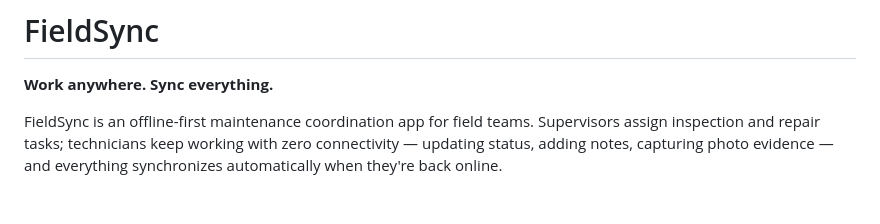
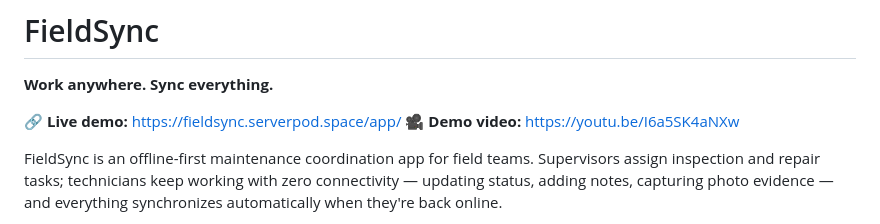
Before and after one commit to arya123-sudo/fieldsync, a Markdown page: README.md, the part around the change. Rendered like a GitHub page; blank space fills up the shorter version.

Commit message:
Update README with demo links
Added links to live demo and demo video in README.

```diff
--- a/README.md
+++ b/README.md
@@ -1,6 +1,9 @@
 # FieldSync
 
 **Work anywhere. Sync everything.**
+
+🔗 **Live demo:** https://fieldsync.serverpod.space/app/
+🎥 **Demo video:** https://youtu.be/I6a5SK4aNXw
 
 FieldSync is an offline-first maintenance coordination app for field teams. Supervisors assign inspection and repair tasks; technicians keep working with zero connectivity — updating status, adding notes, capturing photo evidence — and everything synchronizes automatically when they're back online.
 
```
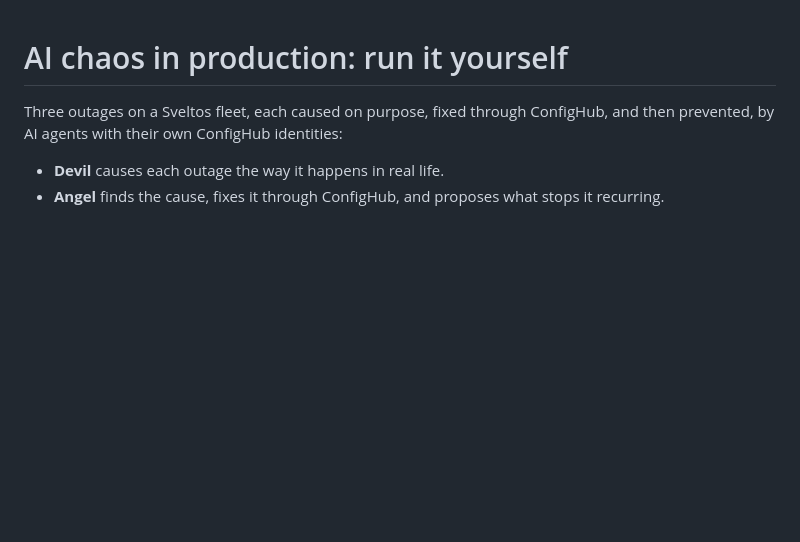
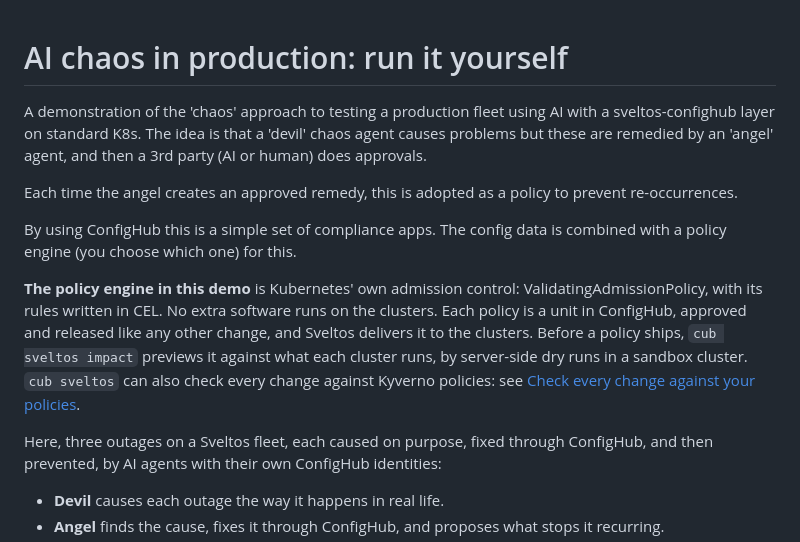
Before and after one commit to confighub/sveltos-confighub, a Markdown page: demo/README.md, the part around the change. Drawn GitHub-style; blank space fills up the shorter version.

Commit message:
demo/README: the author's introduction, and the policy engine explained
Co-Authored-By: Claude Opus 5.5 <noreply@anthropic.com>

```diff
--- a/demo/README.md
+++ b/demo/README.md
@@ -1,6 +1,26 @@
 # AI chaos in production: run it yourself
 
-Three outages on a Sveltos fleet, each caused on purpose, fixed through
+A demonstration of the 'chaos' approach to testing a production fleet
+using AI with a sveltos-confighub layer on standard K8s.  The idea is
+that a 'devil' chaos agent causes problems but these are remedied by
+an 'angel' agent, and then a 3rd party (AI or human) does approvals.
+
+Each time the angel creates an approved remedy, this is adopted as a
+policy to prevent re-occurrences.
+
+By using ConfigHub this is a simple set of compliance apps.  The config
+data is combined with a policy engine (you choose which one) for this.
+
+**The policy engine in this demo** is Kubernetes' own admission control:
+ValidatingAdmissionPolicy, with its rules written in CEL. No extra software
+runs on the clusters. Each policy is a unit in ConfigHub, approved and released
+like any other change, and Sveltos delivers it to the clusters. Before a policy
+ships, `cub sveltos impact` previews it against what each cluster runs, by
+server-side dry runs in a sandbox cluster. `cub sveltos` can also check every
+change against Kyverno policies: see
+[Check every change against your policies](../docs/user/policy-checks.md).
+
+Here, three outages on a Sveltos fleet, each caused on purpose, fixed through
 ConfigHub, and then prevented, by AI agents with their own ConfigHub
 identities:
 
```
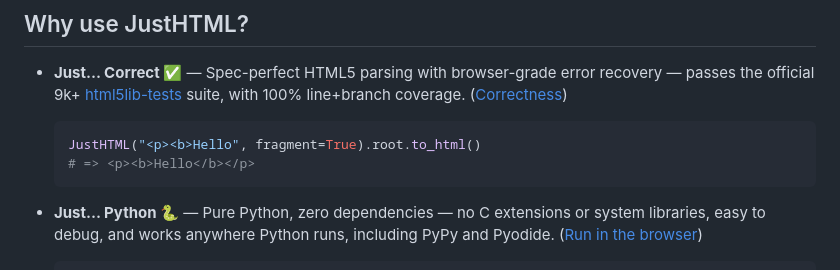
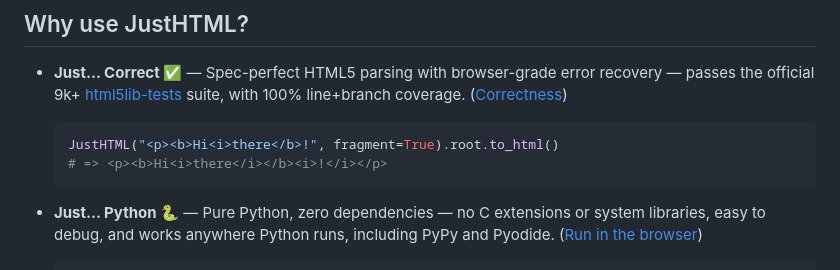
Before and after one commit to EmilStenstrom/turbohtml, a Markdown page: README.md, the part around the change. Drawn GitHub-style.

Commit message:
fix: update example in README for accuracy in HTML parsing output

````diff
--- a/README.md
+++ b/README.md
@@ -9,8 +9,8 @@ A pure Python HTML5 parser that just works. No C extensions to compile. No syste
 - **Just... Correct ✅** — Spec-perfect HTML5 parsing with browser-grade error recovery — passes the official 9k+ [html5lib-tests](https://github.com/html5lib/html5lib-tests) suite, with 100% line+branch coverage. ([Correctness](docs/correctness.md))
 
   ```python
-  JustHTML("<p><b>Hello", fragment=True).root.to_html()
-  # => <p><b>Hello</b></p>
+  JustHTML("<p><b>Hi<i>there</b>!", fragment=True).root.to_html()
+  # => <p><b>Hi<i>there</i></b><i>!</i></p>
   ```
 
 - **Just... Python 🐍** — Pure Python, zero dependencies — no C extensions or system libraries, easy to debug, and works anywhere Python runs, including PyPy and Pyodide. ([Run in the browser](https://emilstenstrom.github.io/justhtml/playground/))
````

◆ What you should do
Go through the entries line by line and count those with "then". Give only the count.

◆ Output for this task
2